||Eulogy in memory of Leopold Loew (Lipot; 1811–1875), Hungarian rabbi and scholar, the first Reform rabbi in Hungary. Loew, who was born in Czernahora, Moravia, was a descendant of Judah Loew b. Bezalel. In his childhood Loew showed talent in music; he studied in Moravian yeshivot, translated Schiller into Hebrew, and also acquired a knowledge of Italian, French, Latin, and Greek. He was ordained as a rabbi by Solomon Judah Rapoport, Aaron Chorin, and Low Schwab, later marrying Schwab's daughter. In 1840 Loew was elected rabbi of Nagykanizsa.
In 1844 he began to deliver his sermons in Hungarian. A strong advocate of Hungarian Jewish emancipation, he argued that the liberation of the Jews should not be made dependent upon abandonment or reform of their religion; in this he opposed the views of the great Hungarian liberator, Louis Kossuth. In 1846 Loew began serving as rabbi of Papa, where he was severely attacked by the Orthodox, who disapproved of his having studied at the Protestant High School and even produced false witnesses that Loew was not ritually observant. During the Hungarian revolution of 1848–49 he served as a chaplain in the army of the Hungarian revolutionaries, spurring them on with inflammatory speeches. Because of his patriotic stand he was arrested in 1849 and served three months in jail.

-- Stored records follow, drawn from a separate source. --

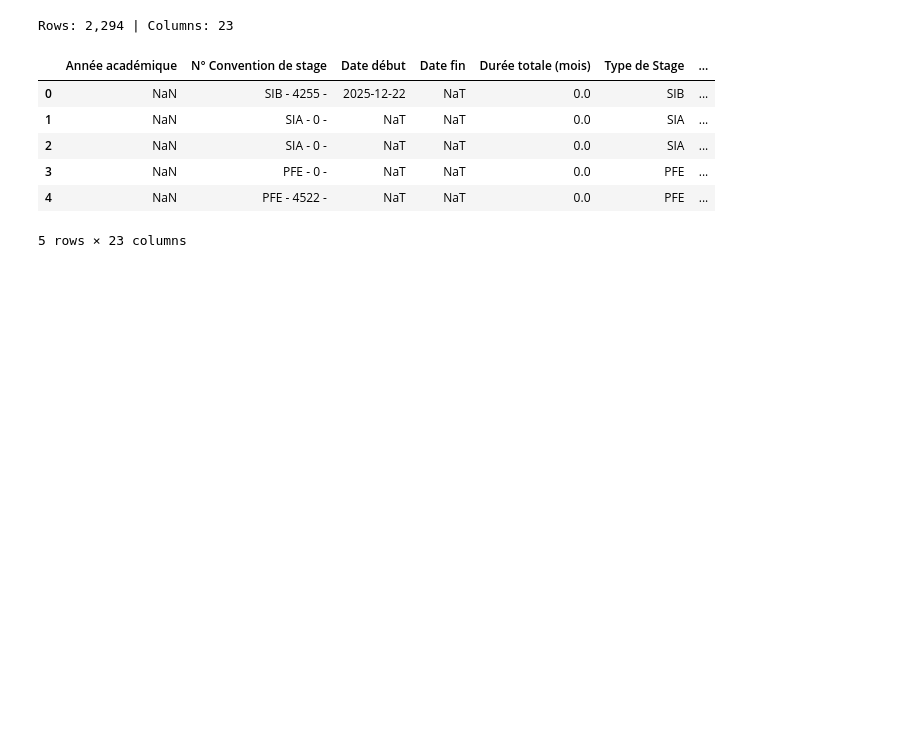
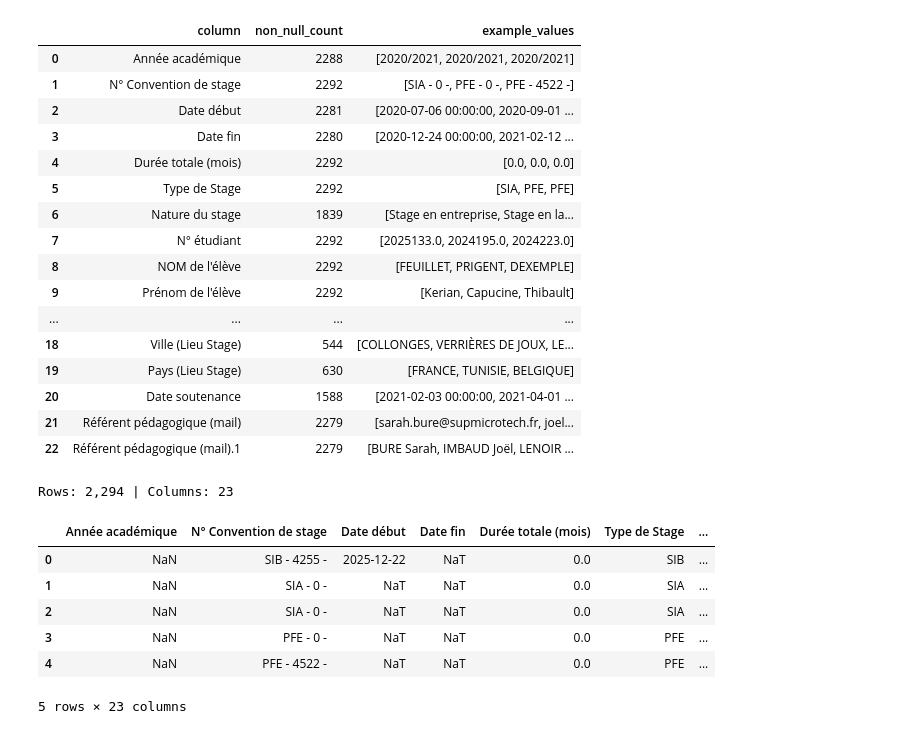
Before and after one commit to kraymis/rag-pfe-data, a Jupyter notebook: notebooks/02_data_cleaning.ipynb, the cells around one changed output. Drawn from its saved outputs; the diff is of its cells as text; code cells hidden in the pictures; blank space fills up the shorter version.

Commit message:
Add data exploration and cleaning

```diff
--- a/notebooks/02_data_cleaning.ipynb
+++ b/notebooks/02_data_cleaning.ipynb
@@ -7,6 +7,31 @@ RAW_PATH = PROJECT_ROOT / "data" / "raw" / "ExportStagesentreprisessujets2020-20
 
 df_raw = pd.read_excel(RAW_PATH)
 df = df_raw.copy()
+# %%
+column_inspection = pd.DataFrame({
+    "column": df.columns.astype(str),
+    "non_null_count": df.notna().sum().values,
+    "example_values": [df[column].dropna().head(3).tolist() for column in df.columns],
+})
+display(column_inspection)
+# %% [output]
+|  | column | non_null_count | example_values |
+| 0 | Année académique | 2288 | [2020/2021, 2020/2021, 2020/2021] |
+| 1 | N° Convention de stage | 2292 | [SIA - 0 -, PFE - 0 -, PFE - 4522 -] |
+| 2 | Date début | 2281 | [2020-07-06 00:00:00, 2020-09-01 ... |
+| 3 | Date fin | 2280 | [2020-12-24 00:00:00, 2021-02-12 ... |
+| 4 | Durée totale (mois) | 2292 | [0.0, 0.0, 0.0] |
+| 5 | Type de Stage | 2292 | [SIA, PFE, PFE] |
+| 6 | Nature du stage | 1839 | [Stage en entreprise, Stage en la... |
+| 7 | N° étudiant | 2292 | [2025133.0, 2024195.0, 2024223.0] |
+| 8 | NOM de l'élève | 2292 | [FEUILLET, PRIGENT, DEXEMPLE] |
+| 9 | Prénom de l'élève | 2292 | [Kerian, Capucine, Thibault] |
+| ... | ... | ... | ... |
+| 18 | Ville (Lieu Stage) | 544 | [COLLONGES, VERRIÈRES DE JOUX, LE... |
+| 19 | Pays (Lieu Stage) | 630 | [FRANCE, TUNISIE, BELGIQUE] |
+| 20 | Date soutenance | 1588 | [2021-02-03 00:00:00, 2021-04-01 ... |
+| 21 | Référent pédagogique (mail) | 2279 | [sarah.bure@supmicrotech.fr, joel... |
+| 22 | Référent pédagogique (mail).1 | 2279 | [BURE Sarah, IMBAUD Joël, LENOIR ... |
 # %%
 print(f"Rows: {df_raw.shape[0]:,} | Columns: {df_raw.shape[1]:,}")
 display(df_raw.head())
```
Also changed, not shown: parts of 69 cells of this notebook, 2 other files.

From 1850 until his death Loew served as the rabbi of Szeged. Loew was in favor of Reform but insisted that reforms be instituted within the framework of the rabbinic tradition. His viewpoint made it possible for him to participate in the rabbinical conferences in Breslau in 1845 and Leipzig in 1870. He also wrote a biography of Aaron Chorin, who had approached the cause of Reform in the same spirit. Though he did not participate in the Hungarian Jewish congress of 1868, which had been called to draw up the constitution of Hungarian Jewry and at which Hungarian Jewry was divided into two camps - Reform and Orthodox - he expressed his views on the issues in his Die Juedischen Wirren in Ungarn (1868). The medieval form of the Jewish oath was abolished in Hungary on the basis of a lecture he delivered at the Hungarian Academy of Sciences, A zsid\ eske (1868). He was first to suggest a Hungarian translation of the Bible for Jews, and published the Book of Joel in the translation of I. Bleuer (in Magyar Zsinagoga, 1, 1847). Loew served as the editor of the periodical Ben-Chananja from 1858 to 1867. He was the first to deal with the history of Hungarian Jewry; among his works are "Schicksale und Bestrebungen der Juden in Ungarn" and "Kalender und Jahrbuch fuer Israeliten" both in Jahrbuch des deutschen Elementes in Ungarn (1846/7) and Zur neueren Geschichte der Juden in Ungarn (1874). He contributed such pioneering works in the study of Jewish antiquities and folklore as Ha-Mafte'ah (1855), Beitraege zur juedischen Alterthumskunde, I: Graphische Requisiten und Erzeugnisse bei den Juden (2 vols., 1870 71), and Lebensalter in der juedischen Literatur (1875). His collected writings were edited by his son and successor, Immanuel Loew, under the title Gesammelte Schriften (5 vols. 1889–1900).